Review – Decay

A point-and-click game with horror elements, originally released in episodic chunks on the now-extinct Xbox Live Indie Games platform, being re-released as an Xbox One exclusive years after that platform’s demise is the last thing I’d imagine I’d review in 2019, but this is a weird world we live in. I’m dealing with Decay, one of the very few Xbox One exclusives ever released, alongside Halo 5 and the video game version of that terrible Ben-Hur remake.


This bathroom looks better than the one from the LA hotel I stayed in last year.

Decay might be, technically speaking, a point-and-click adventure, but it desperately tries to sell itself as a psychological horror. It’s pretty easy to notice that games like Silent Hill are its main sources of inspiration. Sadly, while Konami’s games are unsettling and scary, Decay just simply isn’t, even though it tries really hard. It unfortunately features an excessive amount of issues that hinder it from even being just an average game.

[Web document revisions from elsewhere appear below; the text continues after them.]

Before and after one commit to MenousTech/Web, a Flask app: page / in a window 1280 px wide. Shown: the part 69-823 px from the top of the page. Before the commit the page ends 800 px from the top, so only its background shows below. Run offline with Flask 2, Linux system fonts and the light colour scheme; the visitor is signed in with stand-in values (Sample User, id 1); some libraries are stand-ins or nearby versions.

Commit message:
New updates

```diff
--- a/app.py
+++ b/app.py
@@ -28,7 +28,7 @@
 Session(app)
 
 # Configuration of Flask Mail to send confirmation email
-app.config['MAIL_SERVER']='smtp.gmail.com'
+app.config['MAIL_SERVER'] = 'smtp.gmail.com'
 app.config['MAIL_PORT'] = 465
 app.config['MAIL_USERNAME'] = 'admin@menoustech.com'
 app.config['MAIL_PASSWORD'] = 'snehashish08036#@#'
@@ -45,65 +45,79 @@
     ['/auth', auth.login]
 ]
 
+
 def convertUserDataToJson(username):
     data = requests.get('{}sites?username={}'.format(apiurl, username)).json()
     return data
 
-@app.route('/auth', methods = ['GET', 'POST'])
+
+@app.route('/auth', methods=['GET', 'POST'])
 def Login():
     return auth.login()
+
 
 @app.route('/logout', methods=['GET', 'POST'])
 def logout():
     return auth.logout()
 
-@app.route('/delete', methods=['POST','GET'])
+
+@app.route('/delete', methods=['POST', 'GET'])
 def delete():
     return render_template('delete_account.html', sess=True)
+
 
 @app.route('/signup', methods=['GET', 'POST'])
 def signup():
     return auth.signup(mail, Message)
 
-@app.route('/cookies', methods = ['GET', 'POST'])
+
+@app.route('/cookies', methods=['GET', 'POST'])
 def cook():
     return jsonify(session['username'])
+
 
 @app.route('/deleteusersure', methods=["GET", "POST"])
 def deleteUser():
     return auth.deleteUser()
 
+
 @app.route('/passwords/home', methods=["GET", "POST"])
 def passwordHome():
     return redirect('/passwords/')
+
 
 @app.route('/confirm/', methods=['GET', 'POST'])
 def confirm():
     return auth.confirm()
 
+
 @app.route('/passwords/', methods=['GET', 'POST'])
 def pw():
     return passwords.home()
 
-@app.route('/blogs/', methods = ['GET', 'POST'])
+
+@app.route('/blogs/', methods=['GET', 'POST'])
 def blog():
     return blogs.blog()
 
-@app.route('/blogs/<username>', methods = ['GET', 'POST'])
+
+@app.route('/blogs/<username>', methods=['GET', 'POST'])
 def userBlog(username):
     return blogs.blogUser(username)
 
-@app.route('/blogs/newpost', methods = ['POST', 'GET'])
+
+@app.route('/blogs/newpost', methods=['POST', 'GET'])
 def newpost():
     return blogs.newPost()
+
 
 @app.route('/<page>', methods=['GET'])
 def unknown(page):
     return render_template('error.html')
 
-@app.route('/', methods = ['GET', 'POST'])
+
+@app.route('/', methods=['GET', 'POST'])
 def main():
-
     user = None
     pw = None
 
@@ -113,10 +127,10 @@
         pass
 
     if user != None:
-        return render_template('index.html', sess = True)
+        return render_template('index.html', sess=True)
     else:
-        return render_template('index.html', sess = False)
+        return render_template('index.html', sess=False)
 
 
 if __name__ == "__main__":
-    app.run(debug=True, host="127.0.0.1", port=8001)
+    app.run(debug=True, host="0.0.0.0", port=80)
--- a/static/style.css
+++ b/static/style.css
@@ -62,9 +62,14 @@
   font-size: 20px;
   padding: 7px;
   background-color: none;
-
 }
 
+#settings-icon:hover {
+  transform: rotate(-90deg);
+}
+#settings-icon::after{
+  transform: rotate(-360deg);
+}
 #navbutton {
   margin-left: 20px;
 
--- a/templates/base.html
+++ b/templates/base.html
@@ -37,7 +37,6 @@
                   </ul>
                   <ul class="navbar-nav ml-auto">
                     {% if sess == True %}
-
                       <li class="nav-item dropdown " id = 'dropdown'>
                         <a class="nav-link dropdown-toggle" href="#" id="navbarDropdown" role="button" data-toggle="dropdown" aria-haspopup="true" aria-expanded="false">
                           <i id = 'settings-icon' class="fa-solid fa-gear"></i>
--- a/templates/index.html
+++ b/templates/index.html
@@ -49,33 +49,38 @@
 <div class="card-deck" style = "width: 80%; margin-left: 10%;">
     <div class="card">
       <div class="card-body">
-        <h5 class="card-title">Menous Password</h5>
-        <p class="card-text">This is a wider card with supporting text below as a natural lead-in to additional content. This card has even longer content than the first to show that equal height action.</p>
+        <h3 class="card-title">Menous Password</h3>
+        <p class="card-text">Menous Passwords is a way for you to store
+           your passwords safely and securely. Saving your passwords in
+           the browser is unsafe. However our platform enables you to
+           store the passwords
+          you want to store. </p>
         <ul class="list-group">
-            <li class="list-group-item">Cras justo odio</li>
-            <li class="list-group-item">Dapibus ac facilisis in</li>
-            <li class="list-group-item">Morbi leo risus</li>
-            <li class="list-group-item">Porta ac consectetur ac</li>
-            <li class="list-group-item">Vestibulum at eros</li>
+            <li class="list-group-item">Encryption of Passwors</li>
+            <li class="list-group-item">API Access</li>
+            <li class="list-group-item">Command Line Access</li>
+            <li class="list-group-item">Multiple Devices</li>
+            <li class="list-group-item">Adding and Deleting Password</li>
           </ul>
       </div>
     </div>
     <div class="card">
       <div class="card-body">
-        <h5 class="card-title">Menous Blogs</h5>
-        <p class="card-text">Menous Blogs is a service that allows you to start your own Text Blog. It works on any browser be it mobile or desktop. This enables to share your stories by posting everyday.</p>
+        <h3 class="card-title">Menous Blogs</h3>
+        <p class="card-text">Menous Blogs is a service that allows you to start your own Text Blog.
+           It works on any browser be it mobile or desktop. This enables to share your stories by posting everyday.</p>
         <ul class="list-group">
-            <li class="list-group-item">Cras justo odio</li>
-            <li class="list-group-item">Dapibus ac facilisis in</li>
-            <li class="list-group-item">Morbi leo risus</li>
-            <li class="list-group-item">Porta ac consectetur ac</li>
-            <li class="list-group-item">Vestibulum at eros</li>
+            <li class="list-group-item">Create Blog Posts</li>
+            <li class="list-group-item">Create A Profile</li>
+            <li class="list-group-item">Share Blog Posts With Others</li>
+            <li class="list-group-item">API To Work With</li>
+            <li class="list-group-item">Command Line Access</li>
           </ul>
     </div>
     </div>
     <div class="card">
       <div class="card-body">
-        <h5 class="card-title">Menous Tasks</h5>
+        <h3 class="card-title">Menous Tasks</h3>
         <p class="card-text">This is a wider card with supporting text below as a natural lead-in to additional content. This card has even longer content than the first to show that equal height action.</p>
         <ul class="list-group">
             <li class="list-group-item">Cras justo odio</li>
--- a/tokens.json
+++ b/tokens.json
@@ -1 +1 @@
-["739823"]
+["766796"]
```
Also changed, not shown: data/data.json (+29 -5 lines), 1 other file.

First of all, it’s ugly. Sure, I get it. It’s an older game made on a ridiculously small budget, but even so, it’s just ugly. Every single image you see onscreen is pre-rendered like the background of an older Resident Evil game, as devoid of animations like the background of an older Resident Evil, as well as grainy as, well, you get the point. It doesn’t look like any remastering tinkering has been performed on the game’s visuals. All it looks like is that they have upscaled the resolution to a nice, cozy, and stretched 1080p. The sound design is another equally annoying bit, as Decay follows one of my least favorite trends in subpar horror games: alternating between being really quiet and loud as sin just to shock you with the loudness. It’s not scary, it’s a nuisance.


A happy and totally normal family.

The gameplay is a little less annoying than the visuals and sound, but not by a lot. Simply put, this is as straightforward of a point-and-click game as you’ll ever see, as in you literally have a mouse cursor onscreen. This might be a game released on Xbox One, but the gameplay is definitely not meant for a normal controller. It just looks so perfectly catered for a mouse and a PC audience, I have no idea why this control scheme was programmed with the Xbox in mind.

The puzzles themselves are a mixed bag. Some of them are clever, making you carefully examine items in a separate view mode in order to find clues or keys. Some of them are just too cryptic and nonsensical. Like most point-and-click games out there, it requires you to basically use every item in your inventory until the main character tells you that you have finally stopped making a terrible mistake. Finally, there is a puzzle that revolves around you playing tic-tac-toe against a ghost. I have nothing else to say, I’ll just leave it at that.


Yes! A loud jump scare! How I love those…

It’s sad to criticize a game that tries its best to impress players with an occasionally shocking story and some clever puzzles, but Decay is just a below average point-and-click adventure that has aged poorly. It’s not scary and it’s less clever than it thinks it is. Had this game been released on PC, where I could play it on a smaller screen and with a mouse, I would most certainly have enjoyed it a lot more. As it stands, as an Xbox One exclusive, this one is better left forgotten.


Graphics: 3.5

The visuals are comprised of static, pre-rendered images for you to put your cursor on. They look grainy and very, very dated.

Gameplay: 5.0

It’s a pretty standard point-and-click control scheme, even featuring a cursor for you to freely click around the screen. The problem is, this is an Xbox One game, not a PC game, so the cursor mechanic is a bit off-putting on a controller.

Sound: 3.5

Simply not good. Either the game is too quiet or it blasts horrendously loud noises that try to sound scary, but end up just being really annoying.

Fun Factor: 5.0

There are some good ideas, unsettling themes and a handful of clever puzzles in here, but Decay is hindered by its dated looks, terrible sound design and the fact it isn’t scary in the slightest.

Final Verdict: 4.5

Decay is available now on Xbox One.

Reviewed on Xbox One.

A copy of Decay was provided by the publisher.